Written by: Greg Ellifritz
Jared Reston is a sheriff’s deputy and firearms trainer from Florida. I’ve never personally trained with him or his crew, but they have a very good reputation in the training community. Reston himself is famous for winning a remarkable gunfight where the criminal shot him seven times. Read a short summary of Reston’s gunfight at Shots Fired: Jacksonville, Florida 01/26/2008.
While reading my RSS feed a few weeks ago, I came across the following article that describes the Reston Group’s pistol shooting standards. Check out the article before continuing.
I read about that drill at the perfect time. As a retired guy, I spent most of the winter living in Brazil, Mexico, and the Dominican Republic. Those destinations are all amazing, but living there had a drawback. I couldn’t shoot. I couldn’t even dryfire. It was illegal for me to take a gun or something like a SIRT pistol into the countries where I stayed. My shooting skills diminished without regular practice.
With the weather getting better, I’ve started an extremely busy training schedule. I had to be at the top of my game in order to teach. Time to get to work. The Reston Group standards would let me know how badly my skills had degraded. When I shot the drill last week, I had only fired live rounds in one practice session during the 2021 calendar year. I usually shoot about 200 rounds a week. How badly did my skills degrade after firing only 115 rounds in four months? Honestly, not as badly as I expected.
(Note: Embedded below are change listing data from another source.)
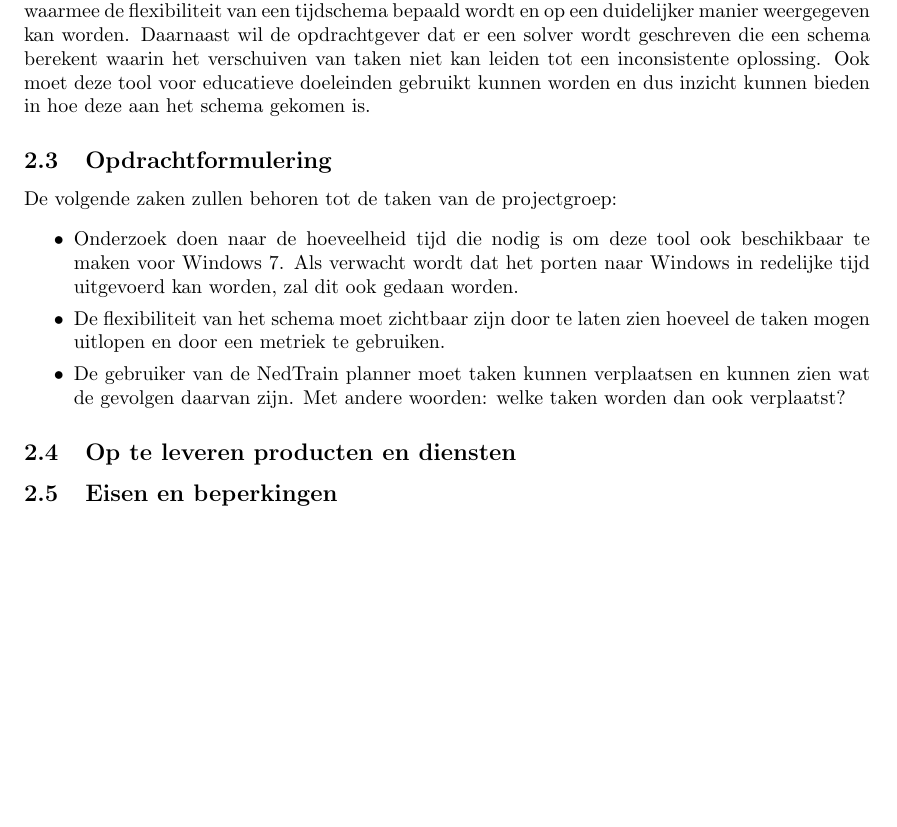
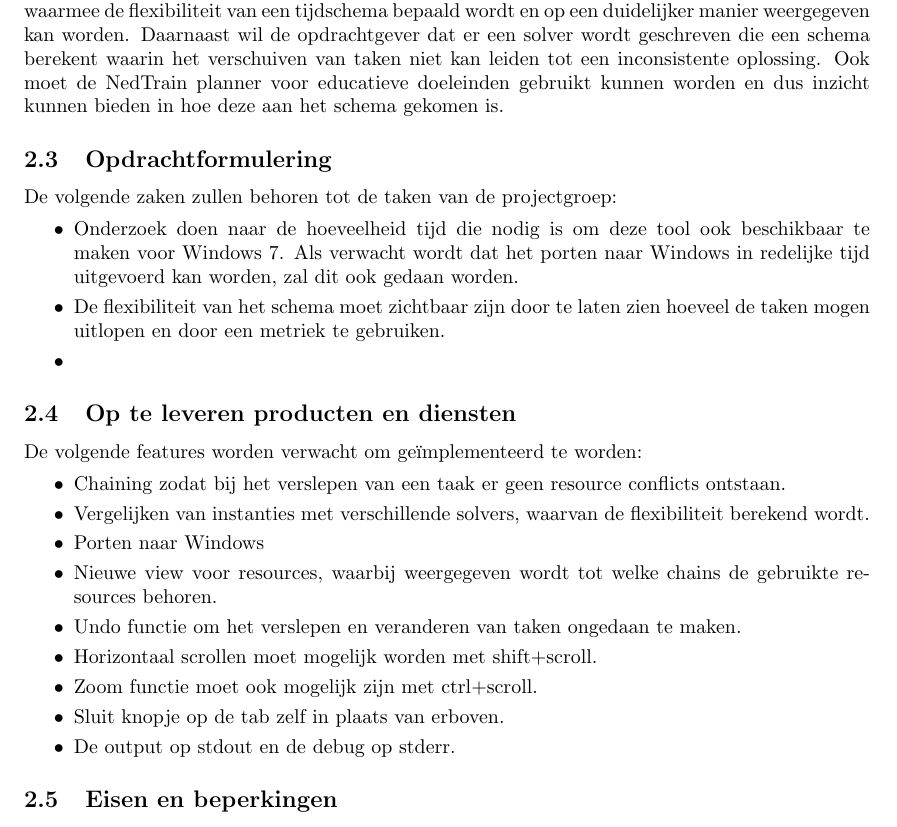
Before and after one commit to FloddyFosh/BEP_Nedtrain_2014, a LaTeX document (verslag/plan_van_aanpak/verslag.tex, which reads verslag/plan_van_aanpak/content/projectopdracht.tex): part of page 4 of 6, cut so that both start at the same text, the shorter picture padded with empty space. Compiled offline with pdfLaTeX.

Commit message:
projectopdracht

```diff
--- a/verslag/plan_van_aanpak/content/projectopdracht.tex
+++ b/verslag/plan_van_aanpak/content/projectopdracht.tex
@@ -3,7 +3,9 @@
 De opdrachtgever is NedTrain, het bedrijf dat zorgt voor het onderhoud aan en de reparatie van de treinen van de Nederlandse Spoorwegen (NS). In het verleden is er door NedTrain, in samenwerking met de TU Delft, een tool ontwikkeld waarin het plannen van taken gevisualiseerd kan worden. Bovendien zijn er zogenaamde solvers ontwikkeld, waarmee voor een verzameling van taken een schema gemaakt wordt dat consistent is met de tijd- en resource-restricties. Deze tool, de NedTrain planner, kan echter niet weten hoe flexibel een berekend schema is. Daarnaast kan een schema dat met \'e\'en van de huidige solvers is opgelost inconsistent worden als er taken verschoven worden, doordat er op een bepaald moment meer resources gebruikt worden dan er beschikbaar zijn.
 
 \subsection{Doelstelling project}
-De wens van de opdrachtgever is dat de NedTrain planner uitgebreid wordt met een functie waarmee de flexibiliteit van een tijdschema bepaald wordt en op een duidelijker manier weergegeven kan worden. Daarnaast wil de opdrachtgever dat er een solver wordt geschreven die een schema berekent waarin het verschuiven van taken niet kan leiden tot een inconsistente oplossing. Ook moet deze tool voor educatieve doeleinden gebruikt kunnen worden en dus inzicht kunnen bieden in hoe deze aan het schema gekomen is.
+De wens van de opdrachtgever is dat de NedTrain planner uitgebreid wordt met een functie waarmee de flexibiliteit van een tijdschema bepaald wordt en op een duidelijker manier weergegeven kan worden. Daarnaast wil de opdrachtgever dat er een solver wordt geschreven die een schema berekent waarin het verschuiven van taken niet kan leiden tot een inconsistente oplossing. Ook moet de NedTrain planner voor educatieve doeleinden gebruikt kunnen worden en dus inzicht kunnen bieden in hoe deze aan het schema gekomen is.
+
+
 
 
 \subsection{Opdrachtformulering}
@@ -11,9 +13,22 @@ De volgende zaken zullen behoren tot de taken van de projectgroep:
 \begin{itemize}
 	\item Onderzoek doen naar de hoeveelheid tijd die nodig is om deze tool ook beschikbaar te maken voor Windows 7. Als verwacht wordt dat het porten naar Windows in redelijke tijd uitgevoerd kan worden, zal dit ook gedaan worden.
 	\item De flexibiliteit van het schema moet zichtbaar zijn door te laten zien hoeveel de taken mogen uitlopen en door een metriek te gebruiken.
-	\item De gebruiker van de NedTrain planner moet taken kunnen verplaatsen en kunnen zien wat de gevolgen daarvan zijn. Met andere woorden: welke taken worden dan ook verplaatst?
+	\item
 \end{itemize}
 
 \subsection{Op te leveren producten en diensten}
+De volgende features worden verwacht om ge\"implementeerd te worden:
+\begin{itemize}
+\item Chaining zodat bij het verslepen van een taak er geen resource conflicts ontstaan.
+\item Vergelijken van instanties met verschillende solvers, waarvan de flexibiliteit berekend wordt.
+\item Porten naar Windows
+\item Nieuwe view voor resources, waarbij weergegeven wordt tot welke chains de gebruikte resources behoren.
+\item Undo functie om het verslepen en veranderen van taken ongedaan te maken.
+\item Horizontaal scrollen moet mogelijk worden met shift+scroll.
+\item Zoom functie moet ook mogelijk zijn met ctrl+scroll.
+\item Sluit knopje op de tab zelf in plaats van erboven.
+\item De output op stdout en de debug op stderr.
+\end{itemize}
+
 \subsection{Eisen en beperkingen}
 \subsection{Voorwaarden}
```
Let’s take a look at the drill. It is shot on a B-8 bullseye target. All rounds must hit within the eight ring of the target within the time frames at each stage. A single round outside the eight ring is a disqualification. If all your rounds hit inside the eight ring within the given time limits, then the drill is graded by your score. This is a 16-round drill.
Stage 1- 25 yards- six rounds in 20 seconds
Stage 2- 7 yards- one round in 1.5 seconds
Stage 3- 7 yards- seven rounds in 4.5 seconds
Stage 4- 7 yards- fire one round, reload, fire one round. No overall time limit. Split time between shots before and after the reload should be less than 2.5 seconds.
I shot the drill twice cold. I had not fired a single round in more than two months before making my attempt. My first try was ugly at the 25 yard range. I technically disqualified on the first 25 yard stage by putting four rounds into the target’s seven ring. I continued on anyway. I clearly needed the practice
I tried again. Much better. Things are starting to come back for me. All of my rounds inside the eight ring. I made all the times easily, except for the drill with the reload. It seems that my reloading skills dropped far more quickly than my shooting skills did. The reload splits on both attempts were slightly over three seconds. That makes my second attempt a fail as well.
Despite not passing the standards, I actually felt pretty decent about my performance without my normal practice to maintain my skill levels. I’ll give it a try again after about a month of twice weekly practice. I’m certain I’ll meet the standards then.
This is a good drill. Between Covid-19 and the massive ammo shortage, many of you haven’t been shooting as much as you should. Give this drill a try and see where you need to make improvements as ranges open and ammunition becomes cheaper.